As we approach the anniversary of the first One Question conference in 2016 we will be publishing a series of essays written by our esteemed partners and speakers and first published in One Edition, our stunning coffee table book. This week Fred Bolza, VP of Strategy at Sony Music writes how you successfully marry technology and humanity in music.
In his “Letters to a Young Poet”, Rainer Maria Rilke expressed his thoughts on marriage as follows:
“The point of marriage is not to create a quick commonality by tearing down all boundaries; on the contrary, a good marriage is one in which each partner appoints the other to be the guardian of his solitude, and thus they show each other the greatest possible trust. A merging of two people is an impossibility, and where it seems to exist, it is a hemming-in, a mutual consent that robs one party or both parties of their fullest freedom and development. But once the realization is accepted that even between the closest people infinite distances exist, a marvellous living side-by-side can grow up for them, if they succeed in loving the expanse between them, which gives them the possibility of always seeing each other as a whole and before an immense sky.”
It seems to me that this musing provides a useful framework for considering the marriage of technology and humanity as well. The “guardian of solitude” trope translates to each party respecting the other for what it is rather than what it isn’t and, in so doing, creating the possibility for the two parties to be greater than the sum of their parts instead of being in opposition to each other – chipping away steadily until disagreement and divorce are the only endgames.
Music over the past 15 years or so has perhaps been guilty of this “oppositional” relationship strategy and, as a result, has developed quite a deep anxiety (not to say mistrust) about its relationship to technology. This feeling can be partially excused if one considers the deep trauma wrought by the emergence of the web and the impact it has had on how music is distributed and monetized – turns out being the digital canary in the coal mine is not the nicest feeling in the world.
The same could potentially be argued about the technology industries which have often seen the potential of music as a key building block for the growth of their businesses while at the same time not always fully comprehend the industry that goes with artistry. So the “hemming in” has been a reciprocal position converting the “and” in music and technology into an “or” thus robbing both parties – to paraphrase Rilke – of their fullest expression.
From this perspective what becomes obvious is the tension that derives from a myopic (some might say navel-gazing) focus on individual needs creating an asymmetry of intent that can only resolve itself as a never-ending argument about means of distribution above and beyond anything else. And yet at the same time, we can also safely say that the technological shifts wrought by the Internet and its progeny have also created an explosion in the ways that music can be discovered and consumed resulting in a golden age for consumers in terms of breadth of choice and convenience.

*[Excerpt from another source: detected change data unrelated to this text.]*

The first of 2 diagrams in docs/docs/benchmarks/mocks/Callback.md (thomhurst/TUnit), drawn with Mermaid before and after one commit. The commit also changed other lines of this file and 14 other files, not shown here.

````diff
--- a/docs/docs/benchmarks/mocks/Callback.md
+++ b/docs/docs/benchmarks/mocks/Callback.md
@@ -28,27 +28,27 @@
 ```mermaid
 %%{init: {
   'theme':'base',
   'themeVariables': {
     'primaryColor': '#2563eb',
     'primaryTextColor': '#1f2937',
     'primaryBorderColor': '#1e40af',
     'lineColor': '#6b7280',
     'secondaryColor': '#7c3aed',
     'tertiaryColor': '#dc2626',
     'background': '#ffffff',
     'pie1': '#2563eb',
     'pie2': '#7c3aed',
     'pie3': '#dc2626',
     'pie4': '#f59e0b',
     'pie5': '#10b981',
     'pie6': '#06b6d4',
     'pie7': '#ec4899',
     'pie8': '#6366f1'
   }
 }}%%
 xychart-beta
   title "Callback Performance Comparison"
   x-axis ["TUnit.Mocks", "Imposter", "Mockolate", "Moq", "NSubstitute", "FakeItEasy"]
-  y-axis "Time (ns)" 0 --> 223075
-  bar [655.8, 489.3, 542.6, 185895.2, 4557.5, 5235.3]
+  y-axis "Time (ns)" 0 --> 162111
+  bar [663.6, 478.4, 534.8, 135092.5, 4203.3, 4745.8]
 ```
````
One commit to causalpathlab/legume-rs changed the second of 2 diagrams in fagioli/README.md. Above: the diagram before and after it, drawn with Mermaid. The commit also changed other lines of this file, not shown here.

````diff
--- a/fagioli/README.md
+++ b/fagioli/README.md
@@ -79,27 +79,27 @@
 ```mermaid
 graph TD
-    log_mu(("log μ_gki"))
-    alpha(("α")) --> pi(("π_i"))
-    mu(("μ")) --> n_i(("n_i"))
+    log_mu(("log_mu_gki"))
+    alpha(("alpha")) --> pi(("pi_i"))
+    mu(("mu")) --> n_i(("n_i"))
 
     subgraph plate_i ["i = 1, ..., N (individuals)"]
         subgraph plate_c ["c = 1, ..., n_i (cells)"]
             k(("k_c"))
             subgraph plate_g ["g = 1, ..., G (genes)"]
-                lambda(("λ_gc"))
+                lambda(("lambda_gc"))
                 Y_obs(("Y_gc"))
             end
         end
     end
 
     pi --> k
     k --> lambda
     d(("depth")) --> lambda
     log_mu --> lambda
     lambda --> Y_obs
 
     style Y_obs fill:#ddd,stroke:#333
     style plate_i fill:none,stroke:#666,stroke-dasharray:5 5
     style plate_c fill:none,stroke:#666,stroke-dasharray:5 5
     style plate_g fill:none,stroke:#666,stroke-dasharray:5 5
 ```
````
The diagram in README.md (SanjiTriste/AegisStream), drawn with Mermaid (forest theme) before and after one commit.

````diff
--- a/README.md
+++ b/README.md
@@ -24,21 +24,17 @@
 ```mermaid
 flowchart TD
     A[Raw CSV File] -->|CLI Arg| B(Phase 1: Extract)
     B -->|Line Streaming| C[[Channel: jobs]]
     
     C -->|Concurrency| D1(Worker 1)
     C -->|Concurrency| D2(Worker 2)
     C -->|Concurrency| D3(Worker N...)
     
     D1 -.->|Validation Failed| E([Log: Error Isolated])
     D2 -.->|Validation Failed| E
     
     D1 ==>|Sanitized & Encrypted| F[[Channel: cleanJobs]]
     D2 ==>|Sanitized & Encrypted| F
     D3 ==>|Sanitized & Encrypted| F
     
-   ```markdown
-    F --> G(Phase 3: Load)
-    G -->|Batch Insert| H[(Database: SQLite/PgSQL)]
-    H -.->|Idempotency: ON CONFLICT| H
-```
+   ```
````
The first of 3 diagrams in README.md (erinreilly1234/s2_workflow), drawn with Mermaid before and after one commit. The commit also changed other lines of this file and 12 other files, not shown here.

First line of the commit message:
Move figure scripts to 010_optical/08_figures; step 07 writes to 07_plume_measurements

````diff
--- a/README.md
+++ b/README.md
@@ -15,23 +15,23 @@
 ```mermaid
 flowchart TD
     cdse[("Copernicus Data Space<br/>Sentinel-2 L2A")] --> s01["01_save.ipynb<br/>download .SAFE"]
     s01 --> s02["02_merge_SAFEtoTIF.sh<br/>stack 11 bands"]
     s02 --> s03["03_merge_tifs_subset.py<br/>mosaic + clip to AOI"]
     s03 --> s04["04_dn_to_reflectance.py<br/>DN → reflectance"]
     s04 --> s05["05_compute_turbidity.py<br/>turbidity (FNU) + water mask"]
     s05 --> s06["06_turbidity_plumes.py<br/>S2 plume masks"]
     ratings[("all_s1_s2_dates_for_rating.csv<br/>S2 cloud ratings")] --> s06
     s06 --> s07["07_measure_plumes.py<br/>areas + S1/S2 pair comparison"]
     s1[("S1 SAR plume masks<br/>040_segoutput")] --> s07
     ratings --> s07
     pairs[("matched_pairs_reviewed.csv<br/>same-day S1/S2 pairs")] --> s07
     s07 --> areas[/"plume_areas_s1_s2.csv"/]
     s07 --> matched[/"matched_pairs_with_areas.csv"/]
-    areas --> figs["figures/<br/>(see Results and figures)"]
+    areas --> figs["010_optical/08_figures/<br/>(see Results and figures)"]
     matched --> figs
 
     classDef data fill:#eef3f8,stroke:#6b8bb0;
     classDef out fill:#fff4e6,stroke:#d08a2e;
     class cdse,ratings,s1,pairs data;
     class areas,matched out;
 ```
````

In addition, if we travel further back to analogue times music and technology have always been good bedfellows. Instruments, records, cassettes, CDs, radio, TV, concert hall amplification are all examples of technologies that have expanded the possibilities for making, discovering and listening to music. So history shows us that we can also be custodians of each other’s solitude if we try. If we look at the problem from a creative standpoint it is the alignment of human interests that gives technological innovations their impetus. After all, it is only when a human decides to create, share or listen to a piece of music that the piece of metal, glass and electronics we all carry in our pocket is transformed into an engine that soundtracks life (amongst other things).
When this happens we transcend the mechanics of how something happens and enter into the realm of magic. Suddenly the music, the means of distribution and the device all come together and in that precise moment, the distance between the act of musical creation and the act of listening is erased – collapsing the delivery process creates the purest human impulse: emotion. If that can be the basis of this marriage then I think everything is going to work out fine.
Therefore to conclude, my answer to the question is that we marry technology and humanity by aspiring to create and signify emotion that in turn gives us the infinite space to see each other as a whole. Alternatively, and to paraphrase another great philosopher, namely Don Draper of Mad Men fame: “If you don’t like the answer then just change the question.”